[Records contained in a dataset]
Start of Block

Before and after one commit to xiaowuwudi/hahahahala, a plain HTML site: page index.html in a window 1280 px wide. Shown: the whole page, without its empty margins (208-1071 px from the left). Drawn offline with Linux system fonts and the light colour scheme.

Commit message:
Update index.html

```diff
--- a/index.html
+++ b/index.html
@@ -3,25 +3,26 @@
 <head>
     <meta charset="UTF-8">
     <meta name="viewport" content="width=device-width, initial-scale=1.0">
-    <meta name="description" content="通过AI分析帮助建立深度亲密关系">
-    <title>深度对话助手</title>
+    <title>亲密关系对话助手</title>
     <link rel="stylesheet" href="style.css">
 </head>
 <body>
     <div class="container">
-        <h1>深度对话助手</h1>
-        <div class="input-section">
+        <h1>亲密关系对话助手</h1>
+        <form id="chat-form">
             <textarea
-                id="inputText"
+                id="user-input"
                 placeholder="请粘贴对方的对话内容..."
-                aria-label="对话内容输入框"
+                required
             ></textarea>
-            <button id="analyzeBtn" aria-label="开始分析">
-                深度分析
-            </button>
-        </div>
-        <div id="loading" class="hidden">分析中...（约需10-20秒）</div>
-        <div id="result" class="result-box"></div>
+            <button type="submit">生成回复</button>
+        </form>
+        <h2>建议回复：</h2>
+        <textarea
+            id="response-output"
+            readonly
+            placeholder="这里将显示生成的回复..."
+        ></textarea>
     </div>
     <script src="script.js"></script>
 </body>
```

End of Block

Task objective
Copy the records. Each line should match exactly.

Answer
Before and after one commit to xiaowuwudi/hahahahala, a plain HTML site: page index.html in a window 1280 px wide. Shown: the whole page, without its empty margins (208-1071 px from the left). Drawn offline with Linux system fonts and the light colour scheme.

Commit message:
Update index.html

```diff
--- a/index.html
+++ b/index.html
@@ -3,25 +3,26 @@
 <head>
     <meta charset="UTF-8">
     <meta name="viewport" content="width=device-width, initial-scale=1.0">
-    <meta name="description" content="通过AI分析帮助建立深度亲密关系">
-    <title>深度对话助手</title>
+    <title>亲密关系对话助手</title>
     <link rel="stylesheet" href="style.css">
 </head>
 <body>
     <div class="container">
-        <h1>深度对话助手</h1>
-        <div class="input-section">
+        <h1>亲密关系对话助手</h1>
+        <form id="chat-form">
             <textarea
-                id="inputText"
+                id="user-input"
                 placeholder="请粘贴对方的对话内容..."
-                aria-label="对话内容输入框"
+                required
             ></textarea>
-            <button id="analyzeBtn" aria-label="开始分析">
-                深度分析
-            </button>
-        </div>
-        <div id="loading" class="hidden">分析中...（约需10-20秒）</div>
-        <div id="result" class="result-box"></div>
+            <button type="submit">生成回复</button>
+        </form>
+        <h2>建议回复：</h2>
+        <textarea
+            id="response-output"
+            readonly
+            placeholder="这里将显示生成的回复..."
+        ></textarea>
     </div>
     <script src="script.js"></script>
 </body>
```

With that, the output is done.